[[ Data for processing open ]]

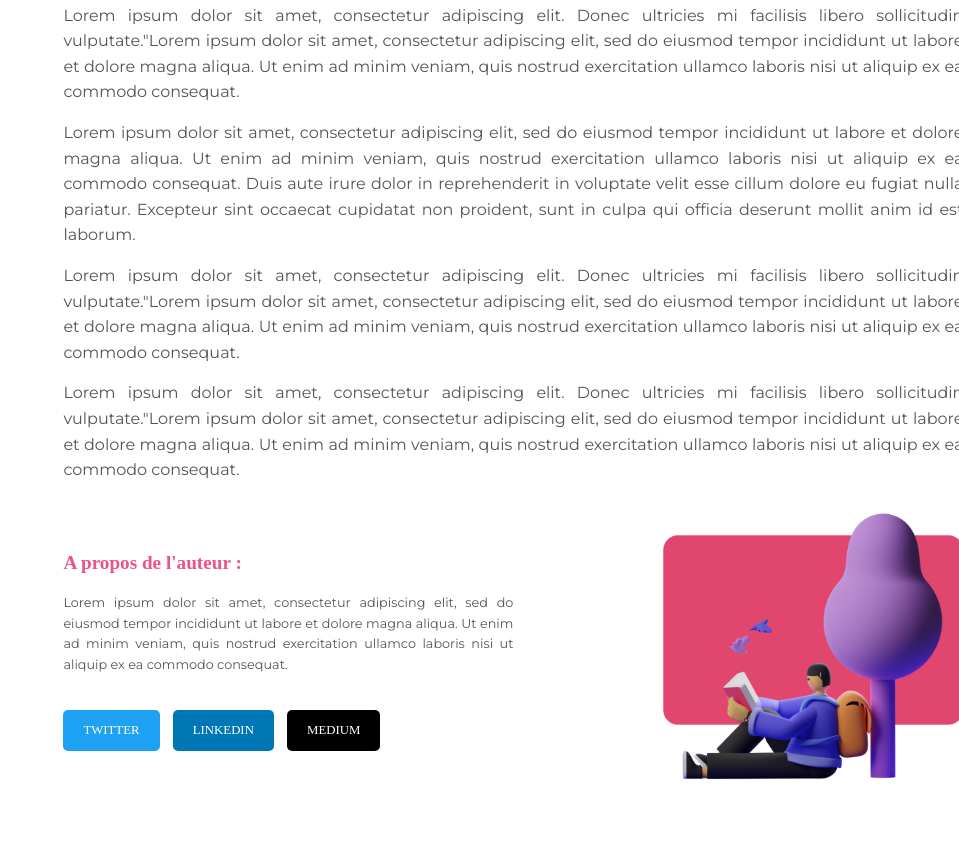
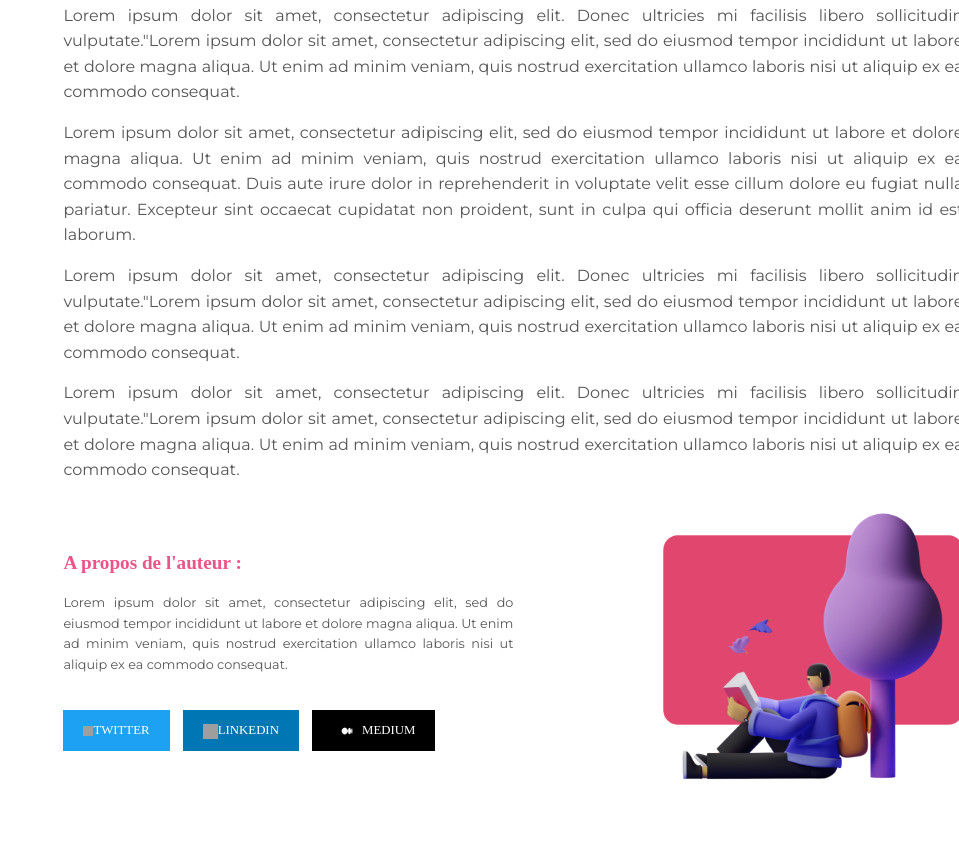
Before and after one commit to SoleneVandercruyssen/Squedrong, a plain HTML site: page Blog/index.html in a window 1280 px wide. Shown: the part 1775-2629 px from the top of the page, without its empty margins (321-1280 px from the left). Drawn offline with Linux system fonts and the light colour scheme; grey boxes are pictures that could not be loaded.

Commit message:
docs:adding logo

```diff
--- a/Blog/index.html
+++ b/Blog/index.html
@@ -132,9 +132,27 @@
             aliquip ex ea commodo consequat.
           </p>
           <div class="social-links">
-            <a href="#" class="btn btn-twitter">TWITTER</a>
-            <a href="#" class="btn btn-linkedin">LINKEDIN</a>
-            <a href="#" class="btn btn-medium">MEDIUM</a>
+            <a href="#" class="btn btn-twitter"
+              ><img
+                src="https://www.freeiconspng.com/uploads/logo-twitter-picture-download-14.png"
+                alt="Twitter"
+                style="width: 10px; height: 10px; vertical-align: middle"
+              />TWITTER</a
+            >
+            <a href="#" class="btn btn-linkedin"
+              ><img
+                src="https://upload.wikimedia.org/wikipedia/commons/c/ca/LinkedIn_logo_initials.png"
+                alt="LINKEDIN"
+                style="width: 15px; height: 15px; vertical-align: middle"
+              />LINKEDIN</a
+            >
+            <a href="#" class="btn btn-medium"
+              ><img
+                src="/Blog/medium.jpeg"
+                alt="Medium"
+                style="width: 30px; height: 20px; vertical-align: middle"
+              />MEDIUM</a
+            >
           </div>
         </div>
         <div class="End">
--- a/Blog/style.css
+++ b/Blog/style.css
@@ -84,7 +84,6 @@ p {
   padding: 10px 20px;
   color: #fff;
   text-decoration: none;
-  border-radius: 5px;
 }
 
 .btn-twitter {
@@ -112,7 +111,7 @@ p {
   font-size: 0.8rem;
 }
 h2 {
-  color: #0018b5;
+  color: rgb(72, 72, 194);
 }
 .section2 {
   display: flex;
```
Also changed, not shown: Blog/LinkedIn_logo_initials.png (added), Blog/logo-twitter-png-47461.png (added), Blog/medium.jpeg (added), logo-twitter-png-47461.png (added).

[[ Data for processing closed ]]

◆ Your task
The answer must consist of each line from the entries that contains the string "jpeg".

◆ Response
+                src="/Blog/medium.jpeg"
Also changed, not shown: Blog/LinkedIn_logo_initials.png (added), Blog/logo-twitter-png-47461.png (added), Blog/medium.jpeg (added), logo-twitter-png-47461.png (added).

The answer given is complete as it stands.